Thomas Edison’s lightbulb has ruled the world’s lighting for more than a century, but numerous researchers are trying to replace the incandescent bulb with more energy-efficient solid-state lighting. One problem has been producing bright white light. To address the problem, D.D. Sarma, a materials scientist at the Indian Institute of Science, in Bangalore, has made tiny crystals of semiconductor material that, when coated onto a light-emitting diode (LED), give off a white glow just the right color for illuminating a living room. So far, it’s only a weak light, but Sarma hopes to make it much brighter.
Sarma says that his approach gives better control over the whiteness and is simpler than other research efforts that use nanocrystals to produce white-light LEDs. Sarma grows tiny crystals of cadmium sulfide. He then paints them onto an LED that emits ultraviolet wavelengths, and the crystals produce the mix of colors that we perceive as white light. It’s the extremely small size of the nanocrystals–each crystal is only five nanometers in diameter–that gives them their remarkable properties, says Sarma.
Single-color LEDs have largely taken over for lightbulbs in uses such as traffic signals. There’s a big push to replace incandescent and fluorescent bulbs for general illumination as well. Sandia National Laboratory estimates that if half of all lighting is based on LEDs by 2025, the world would use 120 gigawatts less electricity, saving $100 billion a year and cutting the carbon-dioxide emissions from power plants by 350 megatons annually.
But to light up a room, single-color LEDs won’t do. LED makers typically coat on a mix of phosphors to get white light out of an ultraviolet LED–the same method used in fluorescent bulbs. However, the molecules in the phosphors are so big that they scatter the light in unpredictable directions, and a good deal of it bounces back toward where it came from, never providing useful illumination. Scattering becomes a nonissue with the nanocrystals because they have less surface area for photons to bounce off. “The nanomaterials in general are so small they don’t scatter light,” Sarma says. “It is one of the reasons we get so excited about these materials.”

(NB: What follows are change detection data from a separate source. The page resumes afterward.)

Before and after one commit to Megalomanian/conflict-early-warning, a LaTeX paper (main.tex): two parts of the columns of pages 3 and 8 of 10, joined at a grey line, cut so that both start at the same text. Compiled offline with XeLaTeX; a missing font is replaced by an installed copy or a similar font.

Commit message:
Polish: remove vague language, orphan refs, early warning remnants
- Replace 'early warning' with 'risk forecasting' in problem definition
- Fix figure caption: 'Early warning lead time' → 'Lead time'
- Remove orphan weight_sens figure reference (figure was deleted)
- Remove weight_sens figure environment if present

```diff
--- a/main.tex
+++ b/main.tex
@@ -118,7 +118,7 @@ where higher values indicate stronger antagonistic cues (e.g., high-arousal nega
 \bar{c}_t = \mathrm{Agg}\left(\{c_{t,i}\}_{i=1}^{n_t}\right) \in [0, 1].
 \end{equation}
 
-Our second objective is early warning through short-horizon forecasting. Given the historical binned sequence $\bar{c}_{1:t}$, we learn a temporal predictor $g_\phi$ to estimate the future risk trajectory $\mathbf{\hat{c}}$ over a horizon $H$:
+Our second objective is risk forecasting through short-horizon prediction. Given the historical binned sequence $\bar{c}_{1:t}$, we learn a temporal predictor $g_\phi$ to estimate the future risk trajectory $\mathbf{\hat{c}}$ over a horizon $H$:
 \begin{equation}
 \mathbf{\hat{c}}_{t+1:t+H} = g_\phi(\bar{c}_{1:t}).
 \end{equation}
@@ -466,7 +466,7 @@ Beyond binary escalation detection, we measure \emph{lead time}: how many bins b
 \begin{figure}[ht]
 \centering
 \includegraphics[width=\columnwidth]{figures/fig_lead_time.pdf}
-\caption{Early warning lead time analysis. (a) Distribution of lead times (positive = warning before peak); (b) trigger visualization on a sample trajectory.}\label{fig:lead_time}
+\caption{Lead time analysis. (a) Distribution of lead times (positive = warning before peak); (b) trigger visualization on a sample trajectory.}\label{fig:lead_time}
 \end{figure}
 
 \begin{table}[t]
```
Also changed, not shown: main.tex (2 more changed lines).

Another potential advantage of nanocrystals over current materials, Sarma says, is that his nanocrystals produce a uniform shade of white. Traditional phosphors individually produce red, green, and blue light; they have to be mixed in the right ratios to create white light. But the phosphors that emit red light also absorb some of the green and blue light, making the mix more complex, so different LEDs wind up producing different shades of white. And the different phosphors age at different rates, so the color of the light could change over the lifetime of the product. Neither is a problem with the nanocrystals, Sarma says.